Work to be completed: Using the listing below, report each line holding the string "screen".

Records for this exercise:
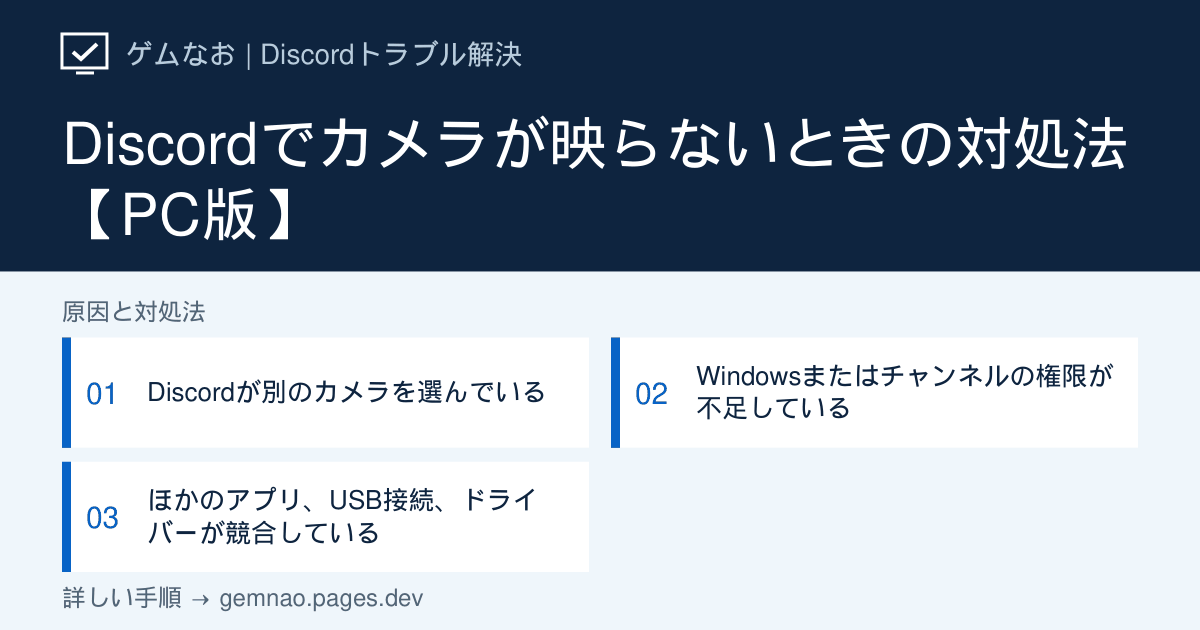
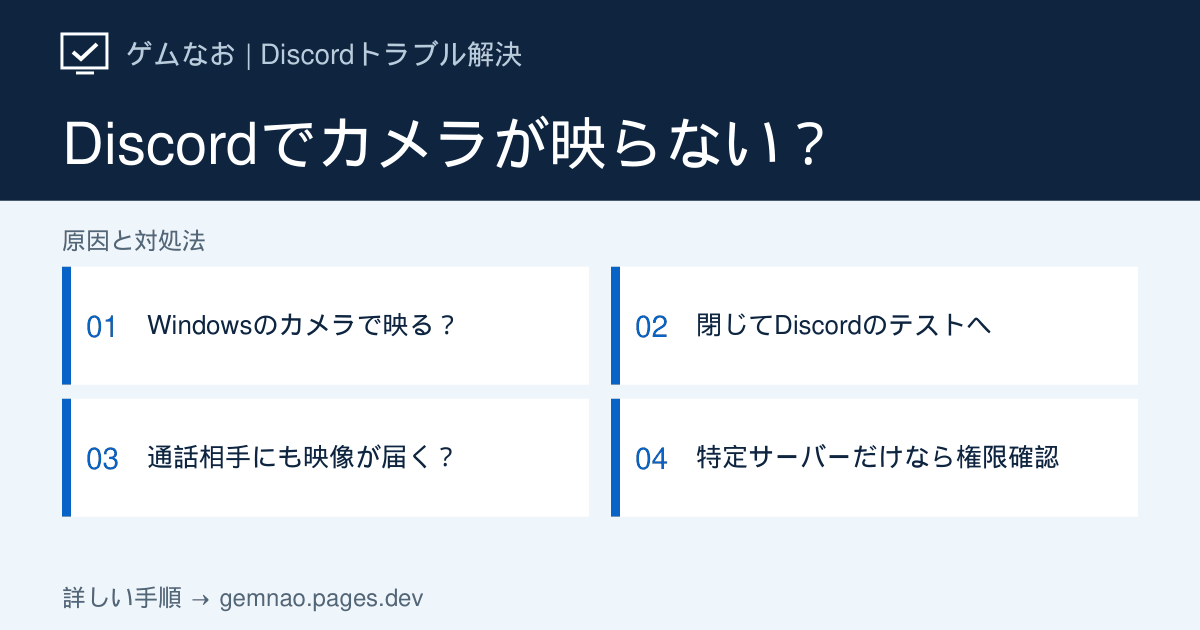
Rewrite Discord camera guide with preview and viewer diagnosis

diff --git a/lib/discord-growth-articles.ts b/lib/discord-growth-articles.ts
@@ -106,80 +106,100 @@ export const discordGrowthArticles: DiscordArticle[] = [
     status: 'verified',
   },
   {
-    slug: 'camera-not-working',
-    category: 'screen',
-    title: 'Discordでカメラが映らないときの対処法【PC版】',
+    slug: 'camera-not-working', category: 'screen',
+    title: 'Discordでカメラが映らない時の直し方【自分・相手の画面で切り分け】',
     shortTitle: 'カメラが映らない',
-    seoTitle: 'Discordでカメラが映らないときの対処法【PC版】',
-    metaDescription:
-      'Discordでカメラが映らない、黒い画面になる場合のPC向け対処法。カメラ選択、Windowsの権限、ドライバーとUSB接続を順に確認します。',
-    symptom:
-      'Discordのビデオ通話で自分の映像が出ない、プレビューが黒い、カメラを開始できない場合の手順です。カメラ自体の問題とDiscordの設定・権限を切り分けます。',
-    target: 'Windows 11 / Windows 10版 Discordデスクトップアプリ',
-    conclusion:
-      'Discordの「音声・ビデオ」で正しいカメラを選び、Windowsのカメラアクセスを許可します。次にほかのカメラ使用アプリを閉じ、USB接続とドライバーを確認してください。',
+    seoTitle: 'Discordでカメラが映らない・黒い時の直し方【Windows】',
+    metaDescription: 'Discordでカメラが映らない時は、Windowsカメラ・Discordプレビュー・相手の画面を順に比較。カメラ選択、アクセス許可、特定サーバーだけ使えない場合の確認手順を解説します。',
+    symptom: 'カメラが一覧に出ない、プレビューが黒い、自分には映るのに相手には映らない場合の手順です。ゲームの画面共有ではなく、内蔵・USBカメラのビデオ通話を対象にします。',
+    target: 'Windows 11／Windows 10のDiscordデスクトップアプリ',
+    conclusion: '最初にWindowsのカメラアプリで映るか確認し、アプリを閉じてからDiscordのビデオテストを試します。両方映らないなら機器・Windows側、Windowsだけ映るならDiscordの選択機器やデスクトップアプリの権限を確認。プレビューは映るのに相手に届かない場合は通話のカメラ開始と受信側を比較します。',
     quickFixes: [
-      'Discordの「音声・ビデオ」で使用するカメラを選び直す',
-      'Windowsのプライバシー設定でデスクトップアプリのカメラアクセスを許可する',
-      'ZoomやOBSなどカメラを使うアプリを閉じ、カメラを挿し直す',
+      'スタートで「カメラ」を検索し、Windowsのカメラアプリで映像を確認する',
+      'カメラアプリを閉じ、Discordの「音声・ビデオ」で同じカメラを選びビデオテストを行う',
+      'プレビューが映ったら通話でカメラをオンにし、相手にも映像が届くか確認する',
+    ],
+    diagnosisTitle: 'どの画面まで映る？ カメラの結果別判定表',
+    diagnosisIntro: 'Windowsカメラ・Discordのプレビュー・相手が受信した映像を区別します。カメラを使うアプリは同時に開かず、1つずつ終了して比較してください。',
+    diagnosis: [
+      { symptom: 'Windowsのカメラアプリでも黒い・機器が見つからない', check: 'レンズのカバー、カメラのスイッチ、接続、権限を確認', causeIndex: 2 },
+      { symptom: 'Windowsでは映る／Discordのプレビューは黒い', check: '同じカメラを選択し、デスクトップアプリのアクセス許可を確認', causeIndex: 3 },
+      { symptom: 'プレビューは映る／通話相手には映らない', check: '通話でカメラをオンにしたか、別の相手には届くか比較', causeIndex: 4 },
+      { symptom: 'DMでは映る／特定サーバーだけ開始できない', check: '対象チャンネルのビデオ権限を管理者に確認', causeIndex: 5 },
+      { symptom: '物理カメラは映る／仮想カメラだけ黒い', check: '仮想カメラを提供するソフトの映像出力を確認', causeIndex: 3 },
     ],
     causes: [
       {
-        title: 'Discordが別のカメラを選んでいる',
-        description:
-          '内蔵カメラとUSBカメラがあるPCでは、Discordが使っていない機器を選択している場合があります。',
+        title: 'Windows・Discord・相手の画面を順に比較する',
+        description: '設定をまとめて変える前に、どこまで映像を取得・送信できているか確認します。',
         actions: [
-          'Discordの歯車アイコンからユーザー設定を開く',
-          '「音声・ビデオ」を開き、カメラの一覧から使う機器を選ぶ',
-          'ビデオのプレビューで映像が表示されるか確認する',
+          'Discordのビデオをオフにし、Zoom・Teamsなどカメラを使うアプリを終了する。スタートで「カメラ」を検索して開く',
+          '複数のカメラがある場合は使う機器へ切り替える。レンズの前で手を動かし、映像が更新されるか確認する。エラーが出る場合は表示されたコードを控える',
+          'Windowsのカメラアプリを閉じる。Discord左下の歯車 →「音声・ビデオ」→ビデオ設定で使うカメラを選び、「ビデオをテスト」で同じ動きを確認する',
+          'Windowsでも映らないなら手順2へ。Windowsでは映るのにDiscordでは映らないなら手順3へ。プレビューが映ったら手順4で実際の通話を確認する',
+        ],
+        note: 'ビデオテストの成功は相手への送信成功とは別です。通話でカメラをオンにする操作と、相手の受信確認まで行ってください。',
+      },
+      {
+        title: 'Windowsでも映らない：カバー・接続・権限を確認',
+        description: 'Discordだけの設定を変える前に、Windowsで同じカメラを使える状態を確認します。',
+        actions: [
+          'レンズのプライバシーカバーが閉じていないか、PC本体のカメラスイッチやカメラ無効キーがオフになっていないか確認する',
+          'USBカメラはハブを介さずPCの別のUSB端子へ直接接続し、Windowsのカメラアプリで再確認する',
+          'Windows 11は「設定 → プライバシーとセキュリティ → カメラ」、Windows 10は「設定 → プライバシー → カメラ」を開く。カメラへのアクセスとカメラアプリのアクセスを許可する',
+          'まだ映らなければPCを再起動する。スタートを右クリック →「デバイス マネージャー」の「カメラ」などで機器名や警告表示を確認し、PC・カメラメーカーの対応ドライバーを確認する',
+          '別のカメラがあれば同じアプリで比較する。別機器だけ映るなら元のカメラ・接続側、両方映らないならWindowsのアクセス制限などを確認する',
+        ],
+        note: '設定が灰色で変更できない管理対象PCでは、管理者へ確認してください。権限や接続を調べる前にカメラ故障とは断定しません。',
+      },
+      {
+        title: 'Windowsだけ映る：Discordの機器選択とアクセス許可',
+        description: 'Windowsのカメラアプリで映っても、デスクトップアプリのアクセス許可やDiscordの選択機器は別に確認が必要です。',
+        actions: [
+          'Windowsのカメラアプリやほかの通話アプリを完全に終了し、Discordの「音声・ビデオ」で実際のカメラ名を選び直す',
+          'Windowsのカメラのプライバシー設定で「デスクトップ アプリがカメラにアクセスできるようにする」に相当する項目をオンにする。アプリ一覧にDiscordの個別スイッチがなくても、この設定を確認する',
+          '仮想カメラを選んでいる場合は物理カメラに切り替えて比較する。物理カメラだけ映るなら、仮想カメラを提供するソフトの起動・映像出力を確認する',
+          'Discordを終了して再起動し、再びビデオテストを行う。直らなければアプリを終了してからブラウザ版Discordで同じカメラを選び、サイトのカメラ利用を許可して比較する',
+          'ブラウザ版だけ映る場合はDiscordアプリの更新を確認する。続く場合は「音声・ビデオ」のビデオ設定でハードウェアアクセラレーションの現在値を控え、切り替えて再起動し比較する。変化がなければ元に戻す',
         ],
       },
       {
-        title: 'Windowsまたはチャンネルの権限が不足している',
-        description:
-          'Windowsのプライバシー設定や、Discordのボイスチャンネル権限でビデオが許可されていないと使用できません。',
+        title: '自分には映る：通話のカメラ開始と相手側を確認',
+        description: 'プレビューは送信前の確認画面です。相手に届かない場合は、実際の通話でカメラがオンになっているかを確認します。',
         actions: [
-          'Windowsの設定から「プライバシーとセキュリティ」→「カメラ」を開く',
-          'カメラへのアクセスと、デスクトップアプリのアクセスをオンにする',
-          '特定サーバーだけで使えない場合は、チャンネルのビデオ権限を管理者に確認する',
+          '設定画面を閉じて通話へ戻り、通話パネルのカメラアイコンでカメラをオンにする。プレビューの確認画面が出た場合は内容を確認して開始する',
+          '自分が手を動かし、相手に「映像がない」「黒い」「静止している」「動いている」のどれかを答えてもらう',
+          '可能なら別の参加者にも同じ映像を確認してもらう。1人だけ映らないなら、その相手に通話への再参加とDiscord再起動、ブラウザ版での比較を依頼する',
+          '全員に届かない場合は、自分のカメラをオフ・オンにして再確認する。DM通話で映るなら手順5へ、DMでも届かないならDiscord Statusと接続状態を確認し、可能なら別回線で比較する',
         ],
       },
       {
-        title: 'ほかのアプリ、USB接続、ドライバーが競合している',
-        description:
-          '別のアプリがカメラを使用中、またはUSB接続やドライバーに問題があるとDiscordから映像を取得できません。',
+        title: '特定サーバーだけ映らない：ビデオ権限を確認',
+        description: '同じ機器でDM通話は映るのに特定のボイスチャンネルだけ開始できない場合は、サーバー・チャンネルの条件を確認します。',
         actions: [
-          'Zoom、Teams、OBS、ブラウザなどカメラを使うアプリを終了する',
-          'USBカメラを別のUSBポートへ直接接続する',
-          'Windowsのカメラアプリで映像が出るか確認する',
-          'PCメーカーまたはカメラメーカーの公式手順でドライバーを更新する',
-          'Discordだけで黒画面になる場合はハードウェアアクセラレーションを切り替えて再起動する',
+          '同じ相手とのDM通話と、問題のボイスチャンネルで結果を比較する。別チャンネルでは開始できるかも確認する',
+          'サーバー管理者に「サーバー設定 → ロール」の対象ロールで「ビデオ」権限が許可されているか確認してもらう',
+          '対象ボイスチャンネルの編集画面 →「権限」で、ロールや個人への上書き設定も確認してもらう',
+          '必要な権限を変更したら入り直してカメラをオンにし、相手に映像が届くか再確認する。エラーや人数制限の表示がある場合は、その文言も管理者へ伝える',
         ],
       },
     ],
-    ifNotFixed:
-      'ブラウザ版DiscordとWindowsのカメラアプリで映るか確認してください。どちらでも映らない場合はDiscordではなく、カメラ本体・Windows・ドライバー側の問題です。Discordだけで再現する場合は、カメラ名と試した手順を添えて公式サポートへ連絡してください。',
+    ifNotFixed: 'Windowsカメラ／Discordプレビュー／相手の受信画面の結果、カメラ名、内蔵・USB・仮想の種別、DMとサーバーの違い、エラー文言を控えてください。Windowsでも映らない場合はPC・カメラメーカー、Discordだけの場合はDiscord公式サポートへ、この比較結果と試した操作を伝えます。',
     faqs: [
-      {
-        question: 'カメラは映るのに特定のサーバーだけビデオを開始できません',
-        answer:
-          'そのボイスチャンネルでビデオ権限が許可されているか、サーバー管理者に確認してください。端末側の設定が正常でもチャンネル権限で制限される場合があります。',
-      },
-      {
-        question: 'プレビューが黒い場合も同じ手順ですか？',
-        answer:
-          'はい。カメラ選択、Windowsの権限、ほかのアプリの終了を先に確認します。Discordだけ黒い場合は描画設定やGPUドライバーも切り分けてください。',
-      },
-      {
-        question: '仮想カメラも使えますか？',
-        answer:
-          'カメラ一覧に表示される場合は選択できます。ただし映らない場合は、仮想カメラを提供するアプリが起動しているか、そのアプリ側の映像出力を確認してください。',
-      },
+      { question: 'Windowsのカメラでは映るのにDiscordでは黒いのはなぜですか？', answer: 'Discordで選んだ機器が違う、別アプリが使用中、デスクトップアプリのアクセスが許可されていないなどの可能性があります。カメラアプリを閉じてから同じ機器で再テストしてください。' },
+      { question: 'Windowsの許可一覧にDiscordがありません', answer: 'デスクトップアプリはMicrosoft Storeアプリと同じ個別スイッチ一覧に出ない場合があります。カメラのプライバシー設定にある、デスクトップアプリへのアクセス許可を確認してください。' },
+      { question: '自分のプレビューが映れば、相手にも映っていますか？', answer: 'プレビューだけでは送信成功を確認できません。通話へ戻ってカメラをオンにし、相手に映像が動いているか確認してもらってください。' },
+      { question: 'ゲームの画面共有が黒い場合も同じ手順ですか？', answer: 'この記事はカメラのビデオ通話が対象です。ゲームやデスクトップを共有した映像だけ黒い場合は、関連記事「画面共有の黒画面」で共有対象と視聴者側を比較してください。' },
     ],
-    sources: [voiceVideoGuide],
-    related: ['screen-share-black-screen', 'screen-share-not-working', 'error-1001'],
-    checkedAt: '2026-09-19',
-    status: 'verified',
+    sources: [voiceVideoGuide,
+      { label: 'Discord公式：ビデオ通話・カメラテスト・ビデオ権限', url: 'https://support.discord.com/hc/ja/articles/360041721052' },
+      { label: 'Microsoft公式：Windowsでカメラが機能しない場合', url: 'https://support.microsoft.com/ja-jp/windows/hardware/camera/camera-doesn-t-work-in-windows' },
+      { label: 'Microsoft公式：カメラへのアプリのアクセス許可', url: 'https://support.microsoft.com/ja-jp/windows/privacy/manage-app-permissions-for-a-camera-in-windows' },
+    ],
+    related: ['screen-share-black-screen', 'screen-share-not-working', 'stream-stuttering'],
+    checkedAt: '2026-09-28', status: 'verified',
+    ogTitle: 'Discordでカメラが映らない？',
+    ogSteps: ['Windowsのカメラで映る？', '閉じてDiscordのテストへ', '通話相手にも映像が届く？', '特定サーバーだけなら権限確認'],
   },
   {
     slug: 'login-error',

diff --git a/lib/og-image-manifest.ts b/lib/og-image-manifest.ts
@@ -7,7 +7,7 @@ export const ogImageManifest: Record<string, string> = {
   "/discord/bot-not-responding": "ee315b02",
   "/discord/bot-remove": "b35c5c5b",
   "/discord/call-disconnects": "c75567e6",
-  "/discord/camera-not-working": "7ef95e75",
+  "/discord/camera-not-working": "1a81ecf4",
   "/discord/crashing": "835e2bab",
   "/discord/echo-double-voice": "bf3f502a",
   "/discord/error-1001": "7cb71244",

Task response:
-    category: 'screen',
+    slug: 'camera-not-working', category: 'screen',
-    related: ['screen-share-black-screen', 'screen-share-not-working', 'error-1001'],
+    related: ['screen-share-black-screen', 'screen-share-not-working', 'stream-stuttering'],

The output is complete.